ColorStack runs a three-week virtual career-building boot camp, hosts a 12-week computer science program, puts on a three-day computer science summit, and manages a Slack community of students. The 23-year-old CEO has always been passionate about mentoring, and he wanted to find a way to help out his fellow computer science peers. Petty said he was “sort of an anomaly in the ecosystem.” Hence, he came up with a solution to help increase the representation of Black, Latinx, and Indigenous communities in computer science.
“My peers who were Black and brown weren’t doing as well in the classroom. So, I focused on solving that problem,” Petty said in an interview with AfroTech.
Petty launched ColorStack alone in May 2020, but he has since grown his nonprofit’s team to four employees and an intern. He studied computer science at Cornell University before launching ColorStack, and he leaned on his peers and community to get his nonprofit off the ground. After seeing much success within the Cornell community, Petty decided to take ColorStack to a new level. In its first year and a half of business, the nonprofit has landed roughly $1 million in funding from private investors, corporate sponsors and grant programs.
Petty said his tech nonprofit has tripled computer and information technology enrollment of Black and Latinx students per class in three years across their participants and has a growing community of more than 1,000 computer science students.
Being a young Black tech founder comes with many challenges, and for Petty, the biggest one is people doubting his capabilities to lead efficiently. ColorStack’s CEO overcomes these challenges by making sure he attracts trusted partners, like Triplebyte, a technical recruiting platform company. In August 2020, Triplebyte entered a partnership with ColorStack and agreed to incubate and provide operational funding to the tech nonprofit for at least two years.
“The program has exceeded my expectations in terms of helping me grow as a leader and helping me think of my business as an executive and not just a founder,” he said. “Getting that advice from seasoned professionals has helped me [especially as a young founder] learn how to become a CEO.”
Another thing helping Petty excel as a young leader is his stacked resume. During his tenure at Cornell, the tech nonprofit CEO completed engineering and product management internship programs with Google. He turned down a full-time gig at Google to pursue building ColorStack. Petty said these accolades had granted him access to people and opportunities he otherwise wouldn’t have come across. Petty is also part of the 2021 Blavity.org Growth Fellowship class.
“Something I do very well is market myself,” Petty said in a Startup Cornell podcast episode.
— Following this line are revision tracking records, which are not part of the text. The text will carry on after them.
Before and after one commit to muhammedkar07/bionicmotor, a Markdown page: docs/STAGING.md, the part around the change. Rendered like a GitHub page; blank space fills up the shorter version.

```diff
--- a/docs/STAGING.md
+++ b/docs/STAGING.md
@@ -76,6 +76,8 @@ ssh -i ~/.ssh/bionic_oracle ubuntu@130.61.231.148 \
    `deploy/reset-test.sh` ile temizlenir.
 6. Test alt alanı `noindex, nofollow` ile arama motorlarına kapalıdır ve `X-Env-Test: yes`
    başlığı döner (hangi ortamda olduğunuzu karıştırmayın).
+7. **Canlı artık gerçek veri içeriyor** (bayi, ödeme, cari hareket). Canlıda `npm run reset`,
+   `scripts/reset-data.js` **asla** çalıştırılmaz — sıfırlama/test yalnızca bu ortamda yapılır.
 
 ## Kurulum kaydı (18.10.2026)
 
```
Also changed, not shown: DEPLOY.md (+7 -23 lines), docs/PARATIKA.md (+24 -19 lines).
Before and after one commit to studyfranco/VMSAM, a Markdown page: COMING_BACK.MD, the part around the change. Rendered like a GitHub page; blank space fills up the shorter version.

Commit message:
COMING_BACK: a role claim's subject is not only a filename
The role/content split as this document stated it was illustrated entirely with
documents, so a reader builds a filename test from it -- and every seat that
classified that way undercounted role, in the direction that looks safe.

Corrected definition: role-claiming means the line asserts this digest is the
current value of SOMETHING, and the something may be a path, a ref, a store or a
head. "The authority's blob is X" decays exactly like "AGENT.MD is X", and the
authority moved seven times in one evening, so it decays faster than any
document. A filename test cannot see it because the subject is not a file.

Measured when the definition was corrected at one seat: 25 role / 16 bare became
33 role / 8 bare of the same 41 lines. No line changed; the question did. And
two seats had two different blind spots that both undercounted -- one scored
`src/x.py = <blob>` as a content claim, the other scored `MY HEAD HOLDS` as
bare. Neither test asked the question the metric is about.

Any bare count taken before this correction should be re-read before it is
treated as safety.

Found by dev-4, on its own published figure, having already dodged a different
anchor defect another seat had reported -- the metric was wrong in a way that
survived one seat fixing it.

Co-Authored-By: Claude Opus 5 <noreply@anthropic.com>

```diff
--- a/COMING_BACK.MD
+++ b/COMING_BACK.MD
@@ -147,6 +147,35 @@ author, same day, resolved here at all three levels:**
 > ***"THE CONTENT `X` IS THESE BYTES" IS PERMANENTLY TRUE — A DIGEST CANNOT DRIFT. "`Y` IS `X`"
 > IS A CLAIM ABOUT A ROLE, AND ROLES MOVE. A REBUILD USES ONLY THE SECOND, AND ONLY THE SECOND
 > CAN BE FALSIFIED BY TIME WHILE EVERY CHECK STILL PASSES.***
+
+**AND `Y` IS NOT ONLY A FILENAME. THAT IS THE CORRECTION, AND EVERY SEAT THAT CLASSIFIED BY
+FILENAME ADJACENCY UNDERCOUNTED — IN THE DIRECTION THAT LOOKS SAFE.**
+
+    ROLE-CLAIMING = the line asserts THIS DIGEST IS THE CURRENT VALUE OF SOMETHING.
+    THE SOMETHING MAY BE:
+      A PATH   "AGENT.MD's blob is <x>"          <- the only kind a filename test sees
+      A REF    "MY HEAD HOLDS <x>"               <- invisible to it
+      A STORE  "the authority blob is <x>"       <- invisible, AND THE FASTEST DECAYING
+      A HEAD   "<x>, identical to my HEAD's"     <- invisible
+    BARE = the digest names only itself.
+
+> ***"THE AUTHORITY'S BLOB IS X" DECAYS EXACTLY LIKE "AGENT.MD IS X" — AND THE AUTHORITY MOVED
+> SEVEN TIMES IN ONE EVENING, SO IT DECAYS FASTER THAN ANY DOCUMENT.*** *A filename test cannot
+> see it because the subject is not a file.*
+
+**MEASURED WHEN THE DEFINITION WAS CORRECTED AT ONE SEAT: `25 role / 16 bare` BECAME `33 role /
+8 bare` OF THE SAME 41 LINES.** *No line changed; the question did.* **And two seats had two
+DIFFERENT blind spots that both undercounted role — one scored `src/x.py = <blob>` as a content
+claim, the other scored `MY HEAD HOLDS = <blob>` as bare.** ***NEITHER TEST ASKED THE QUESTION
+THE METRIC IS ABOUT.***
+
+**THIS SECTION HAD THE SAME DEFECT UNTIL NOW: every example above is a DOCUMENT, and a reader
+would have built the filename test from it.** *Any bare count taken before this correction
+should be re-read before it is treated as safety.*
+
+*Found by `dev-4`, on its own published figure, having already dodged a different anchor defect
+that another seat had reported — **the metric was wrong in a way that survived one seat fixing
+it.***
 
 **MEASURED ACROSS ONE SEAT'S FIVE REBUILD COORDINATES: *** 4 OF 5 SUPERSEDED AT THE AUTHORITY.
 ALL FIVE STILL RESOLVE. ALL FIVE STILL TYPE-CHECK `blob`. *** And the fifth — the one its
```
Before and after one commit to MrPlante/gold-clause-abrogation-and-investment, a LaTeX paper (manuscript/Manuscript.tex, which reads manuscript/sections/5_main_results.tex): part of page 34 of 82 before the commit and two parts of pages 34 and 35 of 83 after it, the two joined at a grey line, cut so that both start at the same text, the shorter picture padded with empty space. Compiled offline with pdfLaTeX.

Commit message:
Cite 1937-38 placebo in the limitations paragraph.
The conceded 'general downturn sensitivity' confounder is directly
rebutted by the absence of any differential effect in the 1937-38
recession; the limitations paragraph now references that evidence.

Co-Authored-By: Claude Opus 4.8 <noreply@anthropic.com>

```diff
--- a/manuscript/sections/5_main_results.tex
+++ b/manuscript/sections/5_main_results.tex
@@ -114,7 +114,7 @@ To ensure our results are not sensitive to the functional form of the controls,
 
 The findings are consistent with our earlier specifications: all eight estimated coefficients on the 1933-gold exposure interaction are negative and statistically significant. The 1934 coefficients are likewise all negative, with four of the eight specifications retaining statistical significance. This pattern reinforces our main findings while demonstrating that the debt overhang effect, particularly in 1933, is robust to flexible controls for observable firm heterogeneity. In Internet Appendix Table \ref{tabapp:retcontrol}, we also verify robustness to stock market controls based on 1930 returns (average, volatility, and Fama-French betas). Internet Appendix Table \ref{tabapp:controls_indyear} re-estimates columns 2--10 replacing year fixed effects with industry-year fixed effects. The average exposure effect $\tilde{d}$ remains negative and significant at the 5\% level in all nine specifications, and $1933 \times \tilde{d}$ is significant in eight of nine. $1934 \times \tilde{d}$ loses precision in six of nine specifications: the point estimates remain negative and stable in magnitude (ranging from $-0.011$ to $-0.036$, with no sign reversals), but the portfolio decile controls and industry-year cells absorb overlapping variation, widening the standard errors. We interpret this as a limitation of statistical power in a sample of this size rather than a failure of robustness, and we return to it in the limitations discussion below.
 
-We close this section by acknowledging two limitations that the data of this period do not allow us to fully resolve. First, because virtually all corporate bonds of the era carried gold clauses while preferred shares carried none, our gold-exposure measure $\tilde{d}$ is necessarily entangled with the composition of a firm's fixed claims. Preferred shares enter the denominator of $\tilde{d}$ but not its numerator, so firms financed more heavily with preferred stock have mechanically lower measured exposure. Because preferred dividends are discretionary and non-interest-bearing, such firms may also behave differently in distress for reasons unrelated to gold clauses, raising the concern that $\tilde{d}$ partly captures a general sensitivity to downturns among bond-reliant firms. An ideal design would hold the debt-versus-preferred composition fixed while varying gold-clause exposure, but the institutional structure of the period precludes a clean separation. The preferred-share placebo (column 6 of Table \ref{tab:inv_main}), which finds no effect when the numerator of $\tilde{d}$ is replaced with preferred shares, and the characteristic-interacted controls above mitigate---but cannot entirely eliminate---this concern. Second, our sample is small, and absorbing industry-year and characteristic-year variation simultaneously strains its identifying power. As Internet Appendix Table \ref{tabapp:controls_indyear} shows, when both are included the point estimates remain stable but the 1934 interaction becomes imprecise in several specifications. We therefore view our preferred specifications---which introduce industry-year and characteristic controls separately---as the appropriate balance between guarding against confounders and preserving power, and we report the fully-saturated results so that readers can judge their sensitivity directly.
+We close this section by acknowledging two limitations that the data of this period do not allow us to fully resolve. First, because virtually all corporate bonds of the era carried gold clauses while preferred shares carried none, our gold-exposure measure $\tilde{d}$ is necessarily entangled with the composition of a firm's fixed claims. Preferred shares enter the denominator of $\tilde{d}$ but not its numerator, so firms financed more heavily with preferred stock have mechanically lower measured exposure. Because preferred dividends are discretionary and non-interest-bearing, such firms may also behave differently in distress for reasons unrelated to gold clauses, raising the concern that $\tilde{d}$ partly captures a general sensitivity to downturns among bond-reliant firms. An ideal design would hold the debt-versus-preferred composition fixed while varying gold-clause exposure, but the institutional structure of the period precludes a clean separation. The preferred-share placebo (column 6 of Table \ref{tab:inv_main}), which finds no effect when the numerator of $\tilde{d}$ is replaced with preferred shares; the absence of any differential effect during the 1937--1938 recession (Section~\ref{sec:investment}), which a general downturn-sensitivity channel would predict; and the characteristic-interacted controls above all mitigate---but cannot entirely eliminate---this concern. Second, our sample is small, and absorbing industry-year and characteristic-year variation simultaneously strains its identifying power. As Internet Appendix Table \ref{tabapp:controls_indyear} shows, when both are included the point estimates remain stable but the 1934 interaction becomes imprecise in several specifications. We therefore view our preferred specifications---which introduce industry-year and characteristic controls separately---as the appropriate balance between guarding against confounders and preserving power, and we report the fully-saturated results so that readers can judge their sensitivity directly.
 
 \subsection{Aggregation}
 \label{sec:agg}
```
While he is working to make ColorStack a well-known brand like Black Girls Code and the National Society of Black Engineers, he also hopes students will gain academic support, career guidance, job preparation, and new connections when they interact with ColorStack.
Over this next year, Petty is focusing on strengthening and scaling ColorStack’s programming.